# Task statement
Set down every record below exactly as written, but leave out the pictures.

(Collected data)
★ ★ ★ ★
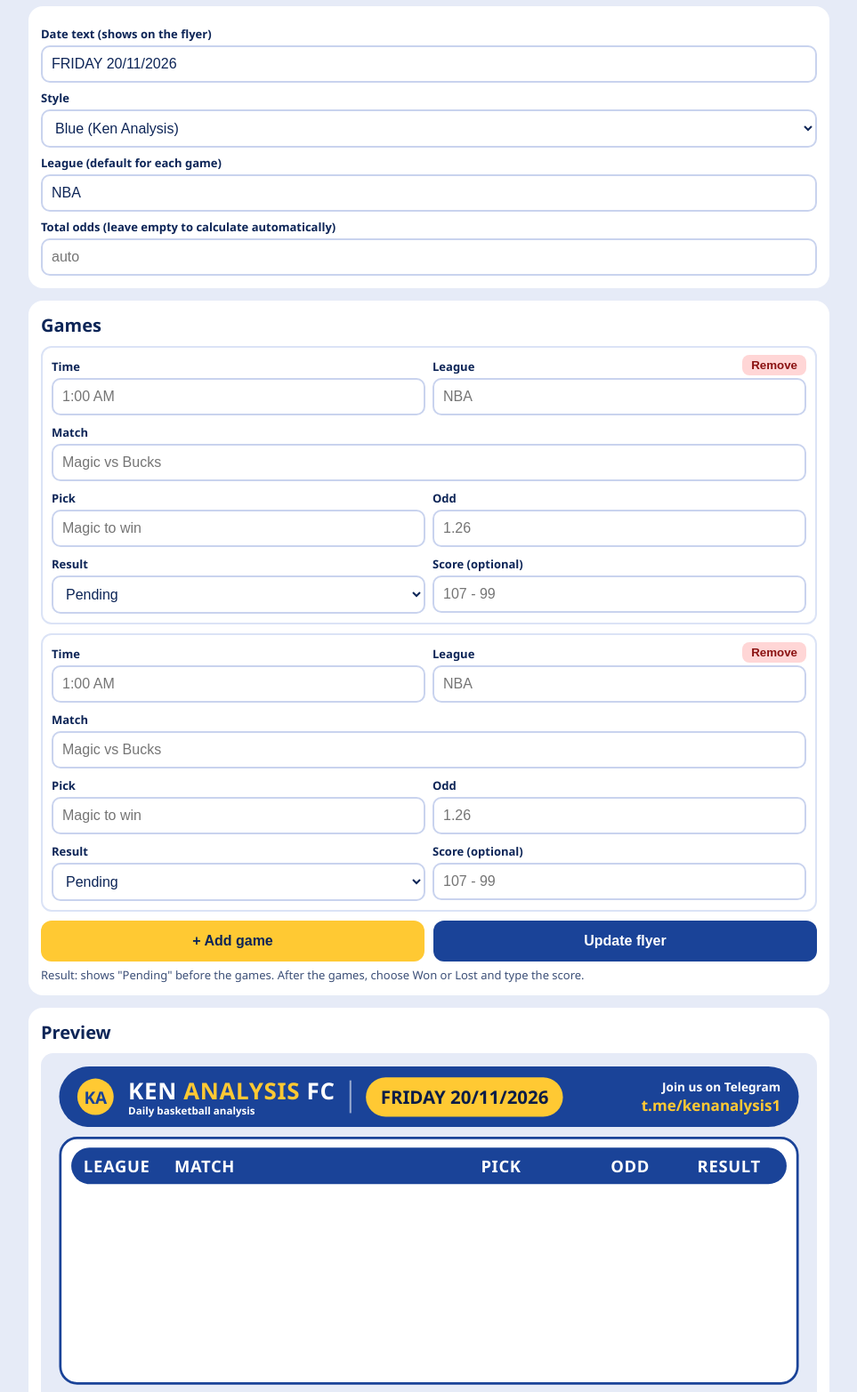
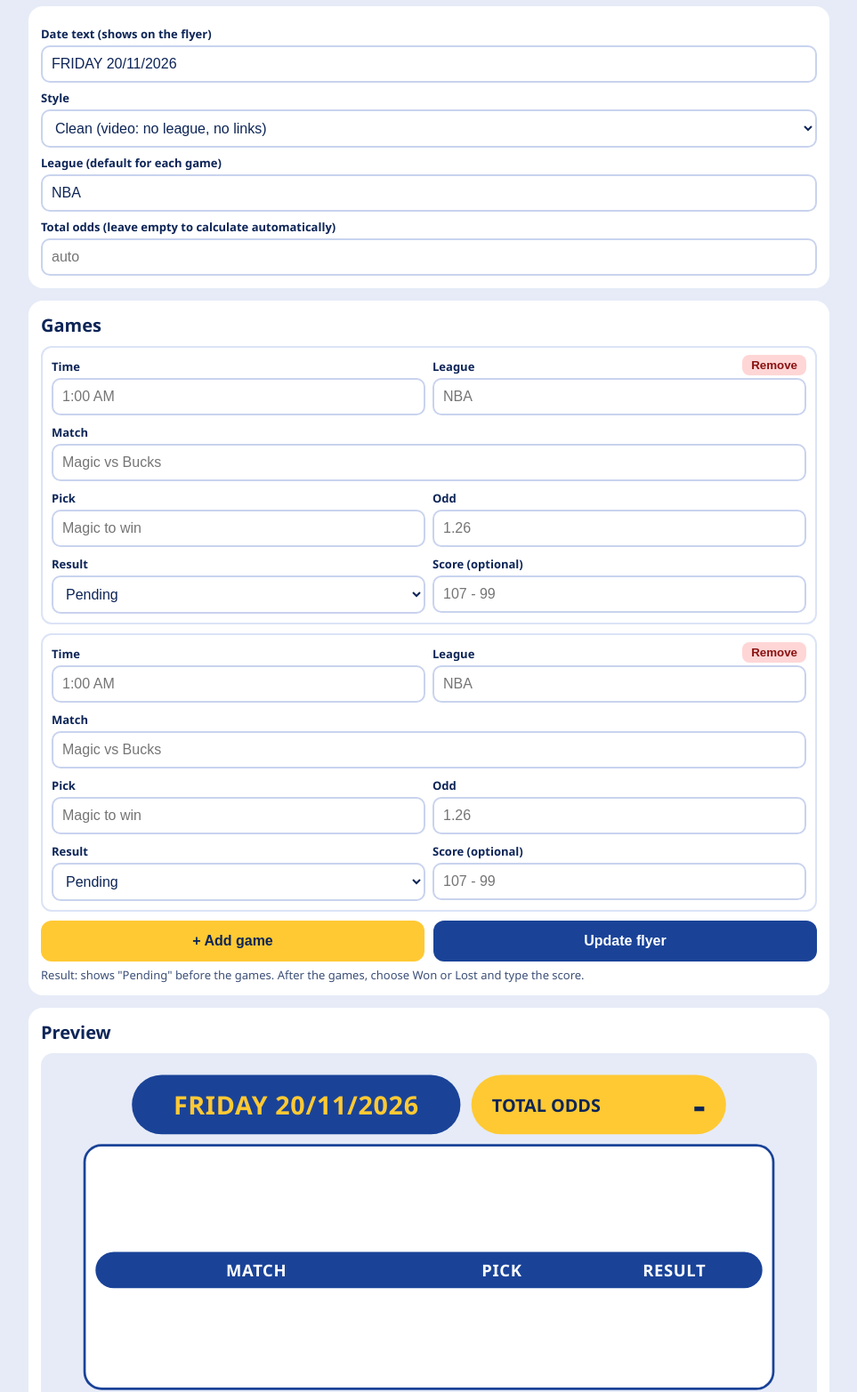
Before and after one commit to codebyemmanuel19/ken-ticket-maker, a plain HTML site: page index.html in a window 1280 px wide. Shown: the part 46-1611 px from the top of the page at 89% size, without its empty margins (158-1121 px from the left). Drawn offline with nearby package versions, Linux system fonts and the light colour scheme.

Commit message:
clean style

```diff
--- a/index.html
+++ b/index.html
@@ -109,7 +109,7 @@ button.alt{flex:1;min-width:150px;background:var(--yellow);color:var(--ink);bord
     <label>Date text (shows on the flyer)</label>
     <input id="date" placeholder="SATURDAY 14/11/2026">
     <label>Style</label>
-    <select id="style"><option value="blue">Blue (Ken Analysis)</option><option value="green">Green (dark green table)</option><option value="clean">Clean (video: no league, no links)</option></select>
+    <select id="style"><option value="clean">Clean (video: no league, no links)</option><option value="blue">Blue (Ken Analysis)</option><option value="green">Green (dark green table)</option></select>
     <label>League (default for each game)</label>
     <input id="league" value="NBA">
     <label>Total odds (leave empty to calculate automatically)</label>
@@ -142,7 +142,7 @@ button.alt{flex:1;min-width:150px;background:var(--yellow);color:var(--ink);bord
 <script>
 var TELEGRAM = "t.me/kenanalysis1";
 var BRAND_SUB = "Daily basketball analysis";
-var KEY = "ken_ticket_maker_v1";
+var KEY = "ken_ticket_maker_v2";
 
 function pad(n){return n<10?"0"+n:""+n;}
 function defaultDate(){
@@ -306,7 +306,7 @@ document.getElementById('download').onclick=function(){
 (function init(){
   var s=load();
   document.getElementById('date').value=(s&&s.date)||defaultDate();
-  document.getElementById('style').value=(s&&s.style)||"blue";
+  document.getElementById('style').value=(s&&s.style)||"clean";
   if(s){document.getElementById('league').value=s.league||"NBA";document.getElementById('totalOverride').value=s.totalOverride||"";}
   renderForm((s&&s.games&&s.games.length)?s.games:[{},{}]);
   update();
```
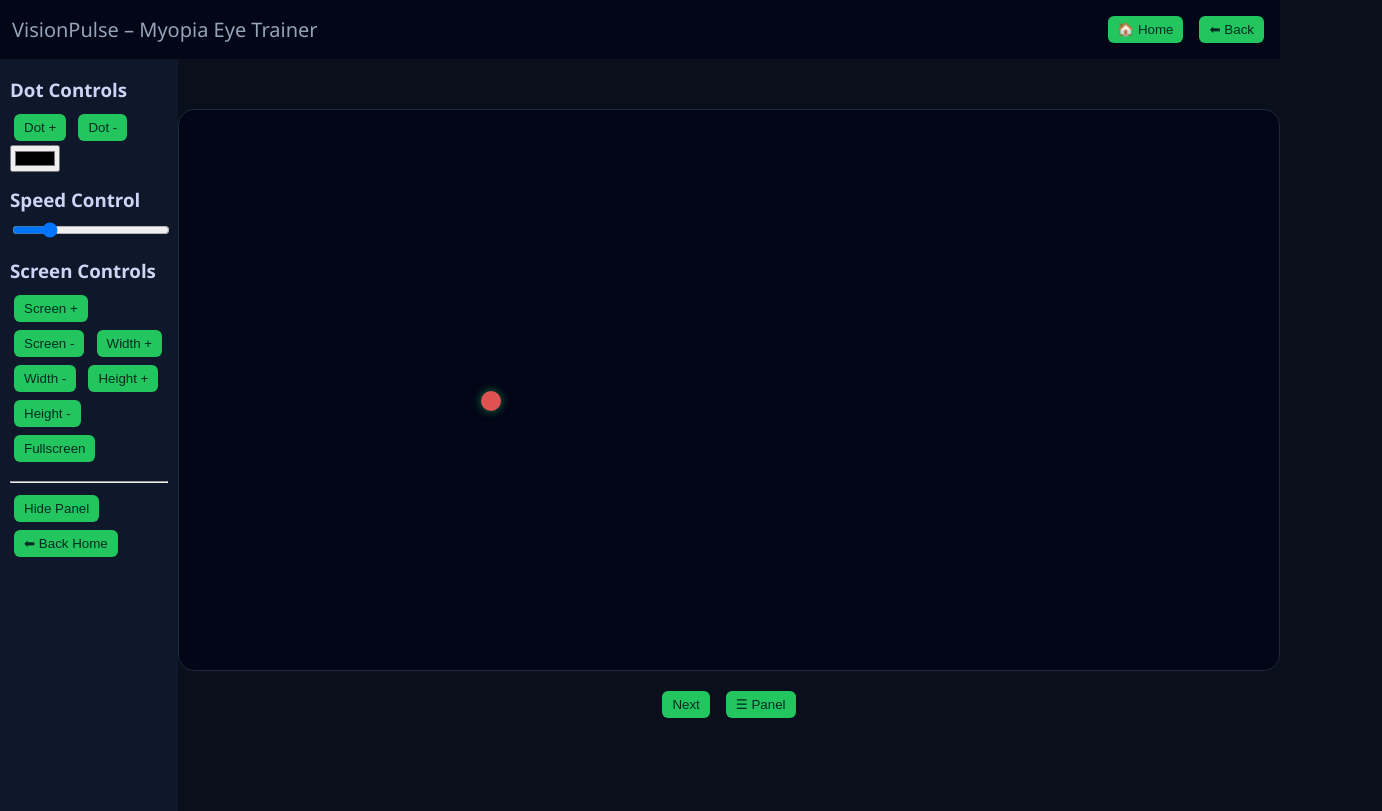
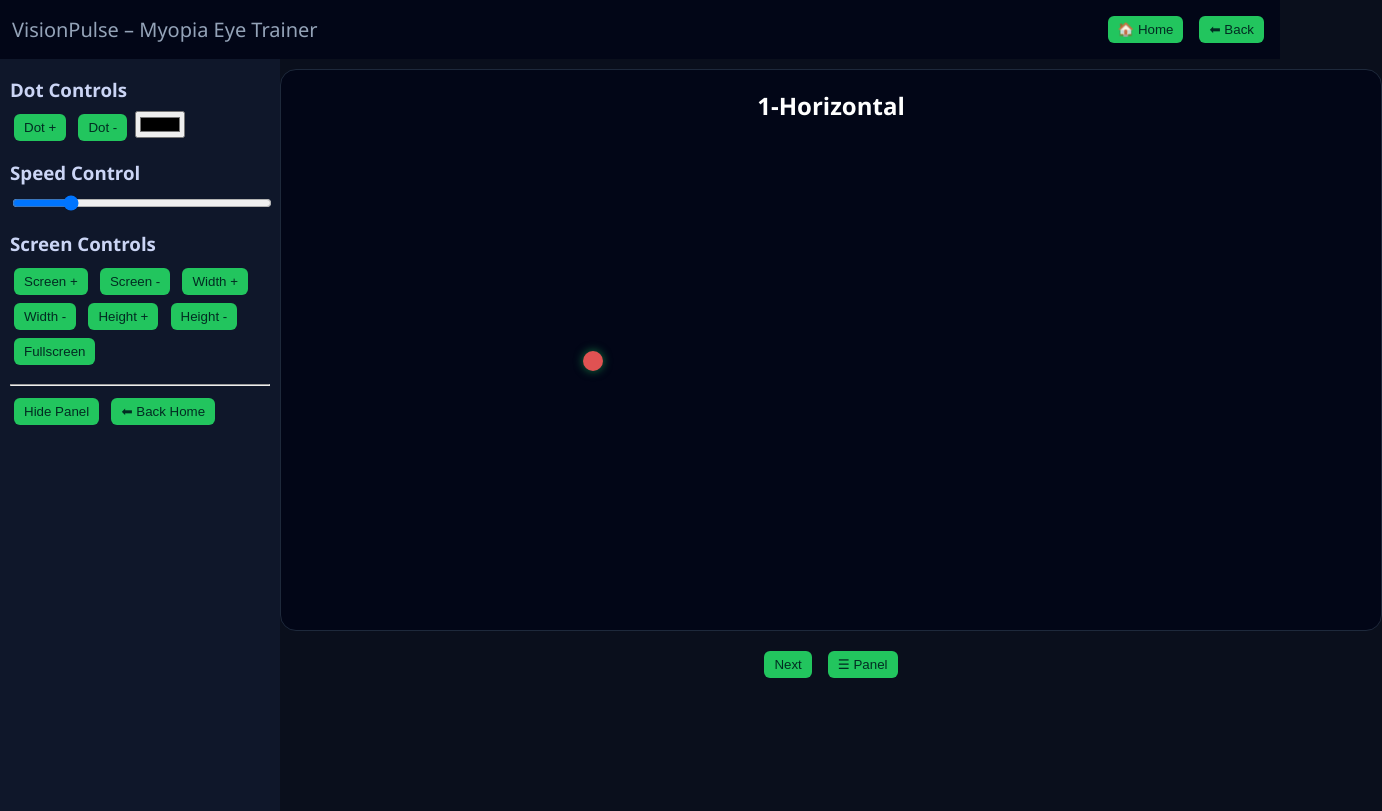
Before and after one commit to Oyion2003/VisionPulse-Myopia-Eye-Trainer, a plain HTML site: page index.html in a window 1280 px wide. Both pictures are taken after a click on the button "Run All". Shown: the whole page, 1382 px wide, since content can reach past the window. Drawn offline with Linux system fonts and the light colour scheme.

Commit message:
exercise naming problem improved

```diff
--- a/index.html
+++ b/index.html
@@ -27,15 +27,16 @@
 .card.selected{outline:2px solid var(--accent)}
 .card h4{margin:5px 0}
 .app{display:flex;height:calc(100vh - 48px)}
-.sidebar{width:260px;background:var(--panel);padding:10px;overflow:auto;transition:transform .25s ease}
+.sidebar{width:260px;background:var(--panel);padding:10px;overflow:auto;transition:transform .25s ease;flex-shrink:0}
 .sidebar.hidden{transform:translateX(-100%)}
-.main{flex:1;display:flex;flex-direction:column;align-items:center}
+.main{flex:1;display:flex;flex-direction:column;align-items:center;position:relative}
 .exercise-box{margin:10px auto;width:90vw;height:70vh;max-width:1100px;max-height:800px;background:#020617;border-radius:16px;position:relative;border:1px solid #1e293b}
 .dot{position:absolute;border-radius:50%;box-shadow:0 0 10px rgba(34,197,94,0.6);width:20px;height:20px;background:hsl(0,70%,60%);left:calc(50% - 10px);top:calc(50% - 10px);}
 input[type=range]{width:100%}
 .topbar{display:flex;gap:8px;flex-wrap:wrap;justify-content:center;margin-top:6px}
 .section{margin-bottom:15px}
 .section h3{margin:8px 0}
+#exerciseName{position:absolute;top:10px;left:50%;transform:translateX(-50%);color:#fff;font-size:24px;font-weight:bold;z-index:10;text-align:center;}
 </style>
 </head>
 <body>
@@ -107,7 +108,7 @@
 let allExercises=[];
 for(let i=0;i<40;i++){
   allExercises.push({
-    name:names[i%10]+" "+(i+1),
+    name:`${i+1}-${names[i%10]}`,
     type:types[i%10],
     color:`hsl(${i*9},70%,60%)`,
     size:20
@@ -191,6 +192,7 @@
 
 function startExercise(ex){
   clearInterval(interval); currentEx=ex;
+  document.getElementById('exerciseName').innerText = ex.name;
   const dot=document.getElementById("dot"), box=document.getElementById("box");
   dot.style.background=ex.color;
   dot.style.width=currentEx.size+"px";
```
★ ★ ★ ★
# Exercise output
Before and after one commit to codebyemmanuel19/ken-ticket-maker, a plain HTML site: page index.html in a window 1280 px wide. Shown: the part 46-1611 px from the top of the page at 89% size, without its empty margins (158-1121 px from the left). Drawn offline with nearby package versions, Linux system fonts and the light colour scheme.

Commit message:
clean style

```diff
--- a/index.html
+++ b/index.html
@@ -109,7 +109,7 @@ button.alt{flex:1;min-width:150px;background:var(--yellow);color:var(--ink);bord
     <label>Date text (shows on the flyer)</label>
     <input id="date" placeholder="SATURDAY 14/11/2026">
     <label>Style</label>
-    <select id="style"><option value="blue">Blue (Ken Analysis)</option><option value="green">Green (dark green table)</option><option value="clean">Clean (video: no league, no links)</option></select>
+    <select id="style"><option value="clean">Clean (video: no league, no links)</option><option value="blue">Blue (Ken Analysis)</option><option value="green">Green (dark green table)</option></select>
     <label>League (default for each game)</label>
     <input id="league" value="NBA">
     <label>Total odds (leave empty to calculate automatically)</label>
@@ -142,7 +142,7 @@ button.alt{flex:1;min-width:150px;background:var(--yellow);color:var(--ink);bord
 <script>
 var TELEGRAM = "t.me/kenanalysis1";
 var BRAND_SUB = "Daily basketball analysis";
-var KEY = "ken_ticket_maker_v1";
+var KEY = "ken_ticket_maker_v2";
 
 function pad(n){return n<10?"0"+n:""+n;}
 function defaultDate(){
@@ -306,7 +306,7 @@ document.getElementById('download').onclick=function(){
 (function init(){
   var s=load();
   document.getElementById('date').value=(s&&s.date)||defaultDate();
-  document.getElementById('style').value=(s&&s.style)||"blue";
+  document.getElementById('style').value=(s&&s.style)||"clean";
   if(s){document.getElementById('league').value=s.league||"NBA";document.getElementById('totalOverride').value=s.totalOverride||"";}
   renderForm((s&&s.games&&s.games.length)?s.games:[{},{}]);
   update();
```
Before and after one commit to Oyion2003/VisionPulse-Myopia-Eye-Trainer, a plain HTML site: page index.html in a window 1280 px wide. Both pictures are taken after a click on the button "Run All". Shown: the whole page, 1382 px wide, since content can reach past the window. Drawn offline with Linux system fonts and the light colour scheme.

Commit message:
exercise naming problem improved

```diff
--- a/index.html
+++ b/index.html
@@ -27,15 +27,16 @@
 .card.selected{outline:2px solid var(--accent)}
 .card h4{margin:5px 0}
 .app{display:flex;height:calc(100vh - 48px)}
-.sidebar{width:260px;background:var(--panel);padding:10px;overflow:auto;transition:transform .25s ease}
+.sidebar{width:260px;background:var(--panel);padding:10px;overflow:auto;transition:transform .25s ease;flex-shrink:0}
 .sidebar.hidden{transform:translateX(-100%)}
-.main{flex:1;display:flex;flex-direction:column;align-items:center}
+.main{flex:1;display:flex;flex-direction:column;align-items:center;position:relative}
 .exercise-box{margin:10px auto;width:90vw;height:70vh;max-width:1100px;max-height:800px;background:#020617;border-radius:16px;position:relative;border:1px solid #1e293b}
 .dot{position:absolute;border-radius:50%;box-shadow:0 0 10px rgba(34,197,94,0.6);width:20px;height:20px;background:hsl(0,70%,60%);left:calc(50% - 10px);top:calc(50% - 10px);}
 input[type=range]{width:100%}
 .topbar{display:flex;gap:8px;flex-wrap:wrap;justify-content:center;margin-top:6px}
 .section{margin-bottom:15px}
 .section h3{margin:8px 0}
+#exerciseName{position:absolute;top:10px;left:50%;transform:translateX(-50%);color:#fff;font-size:24px;font-weight:bold;z-index:10;text-align:center;}
 </style>
 </head>
 <body>
@@ -107,7 +108,7 @@
 let allExercises=[];
 for(let i=0;i<40;i++){
   allExercises.push({
-    name:names[i%10]+" "+(i+1),
+    name:`${i+1}-${names[i%10]}`,
     type:types[i%10],
     color:`hsl(${i*9},70%,60%)`,
     size:20
@@ -191,6 +192,7 @@
 
 function startExercise(ex){
   clearInterval(interval); currentEx=ex;
+  document.getElementById('exerciseName').innerText = ex.name;
   const dot=document.getElementById("dot"), box=document.getElementById("box");
   dot.style.background=ex.color;
   dot.style.width=currentEx.size+"px";
```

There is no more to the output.